Joi Ito's conversation with the living web.

You know when you lose your connection and both sides frantically try to call each other back and cross paths? Richard Wolpert has a new rule:

  1. if you initiated the call and it drops you call the other person back.
  2. if you received the call and it drops you just wait for the call back.

Pass it on.


I am happy to see that these rules for mobile phones match what my parents told me in the 1970s when I was old enough to use the telephone.

Of course, with the power of the redial button on modern handsets it makes sense to relearn good habits from days gone by.

Just do it like Ethernet - then it doesn't matter if the other side of the call knows the rules. Use exponential backoff. Wait some short random time - call back. If busy: Wait a longer time - call back, etc.

Agreed!

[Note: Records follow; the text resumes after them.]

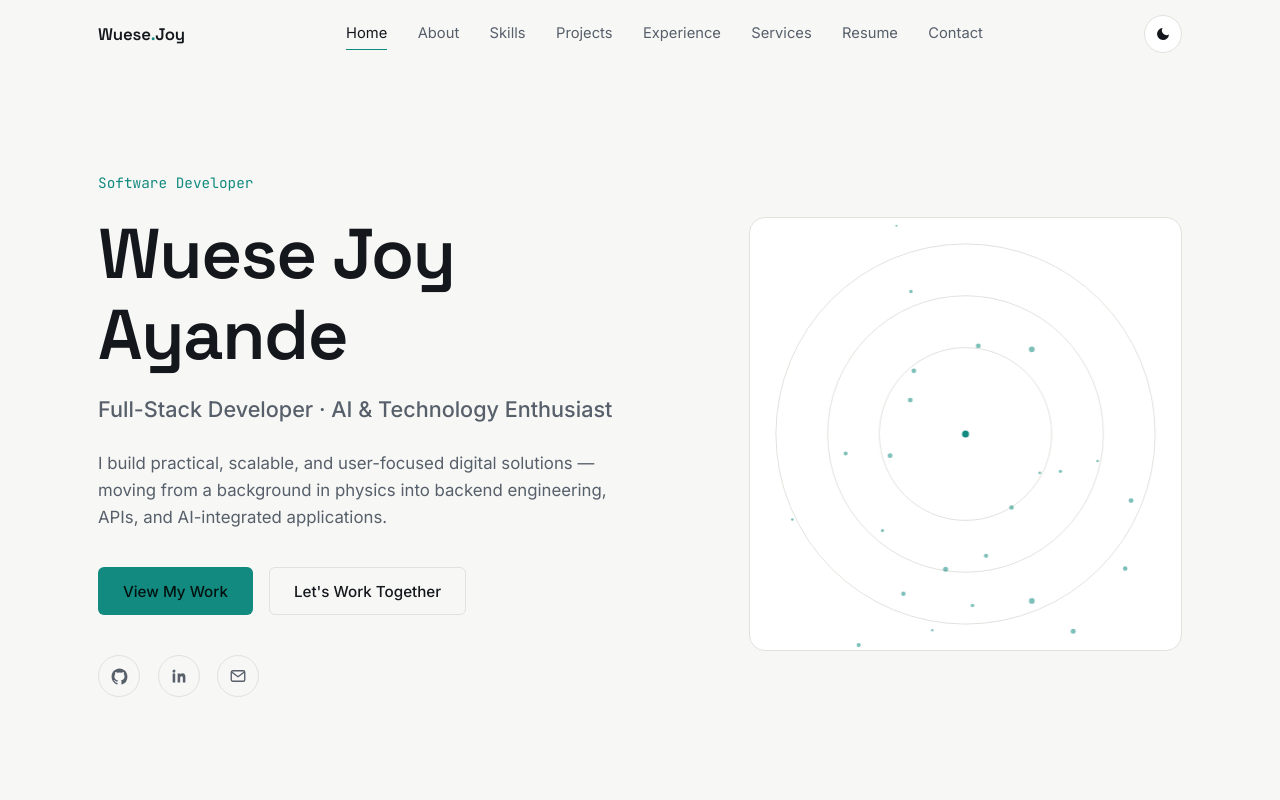
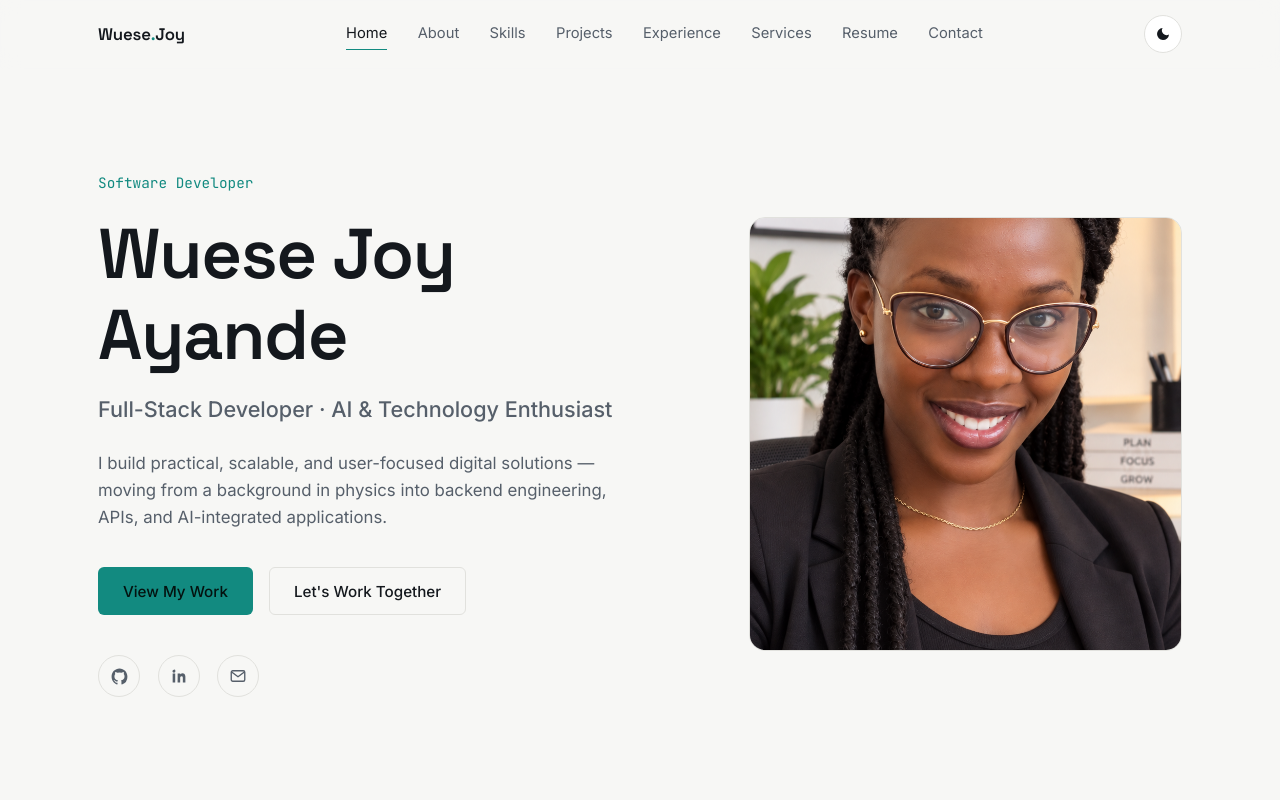
Before and after one commit to joywuese74-web/wuese-portfolio, a React (Vite) app in the folder frontend/: page / in a window 1280 px wide. Shown: the top 800 px of the page. Built offline with nearby package versions, Linux system fonts and the light colour scheme.

Commit message:
updating my  profile picture

```diff
--- a/frontend/src/components/Hero.jsx
+++ b/frontend/src/components/Hero.jsx
@@ -131,8 +131,8 @@ export default function Hero() {
           </div>
         </div>
 
-        <div className="hero-visual">
-          <OrbitCanvas />
+                <div className="hero-visual">
+          <img src="/profile.png" alt="Wuese Joy Ayande" />
         </div>
       </div>
     </section>
--- a/frontend/src/index.css
+++ b/frontend/src/index.css
@@ -421,10 +421,12 @@ img { max-width: 100%; display: block; }
   overflow: hidden;
 }
 
-.hero-visual canvas {
+.hero-visual canvas,
+.hero-visual img {
   width: 100%;
   height: 100%;
   display: block;
+  object-fit: cover;
 }
 
 /* -------------------- ABOUT -------------------- */
```
Also changed, not shown: frontend/my personal picture.png (added), frontend/public/profile.png (added).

Happy to see this spreading...

Alt method: Continue speaking on the phone for several minutes, as if your friend was still on the line, then get startled when your phone rings and it's inexplicably the friend you thought you were talking to that very second.

This rule comes naturally to some of us.

This rule works good, iff conversation was really established and has been continuing for some time. Aber consider this: your friend calls your, you hear his unclear voice through noise and fade, fail to recognize any single word, and than connection drops. Are you sure he ever can do a second call? And if he can, would conditions be any better? In practice I use "ethernet rule", combined to "first caller rule" to decide the first delay: If I made call first, I recall immediately, if it was other party -- after near one minute. And then in both cases continue doubling the interval.

Nice rule. I was thinking the same as comment #3. I actually think about exponential backoff everytime I encounter that awkward social situation of bumping into someone and figuring out whether to go to their left, go to their right, or just stand still...

How about lawn watering rules: odd-numbered callers call back on Sunday and Thursday, even-numbered callers on Saturday and Wednesday, businesses on Monday and Friday, and just give up on Tuesday.

Yeah unfortunately this assumes a utopia where everyone knows The Rule, or you know for sure that the other party knows the rule. Perhaps establishing this at the start of a call by declaring "Caller calls back rule!" This has the added benefit of spreading said rule too.
(ack, I can't believe I am aiding the propagation of rules.)

This assumes you remember who initiated the call.

To me this rule is self-evident, but in rare cases you'll always experience that it is not. That's why it's good to write down such 'rules' in order to make them explicit. It is part of the social contract in the age of the machines. Geert

While we're at it, how about some rules on social kissing? We need some rules for that. Well, here in Britain anyway.

I use the exact opposite of this rule - many of my friends use prepay phone cards, and most calls drop because they're out of budget...

Hurray for utterly conflicting rules!

Alex: I've been in anumber of work-related calls that have gone on for so long a time, and been so stultifying, that they've burnt out whatever brain cells were used to flag who made the call....

No, no, no. This is not the way. Always the person who dropped the call should make the call back. The Scovill Protocol (what this is called) is very clear because you don't know how long the droppers going to be out of range (it could be short tunnel) or a long ride in an elevator.

Please stick to the Scovill Protocol - whoever dropped the call makes the call back. The droppee (is that a word?) waits.

And tell everyone so that we can clear it up. And dont worry about the case where both drop the call... very infrequent.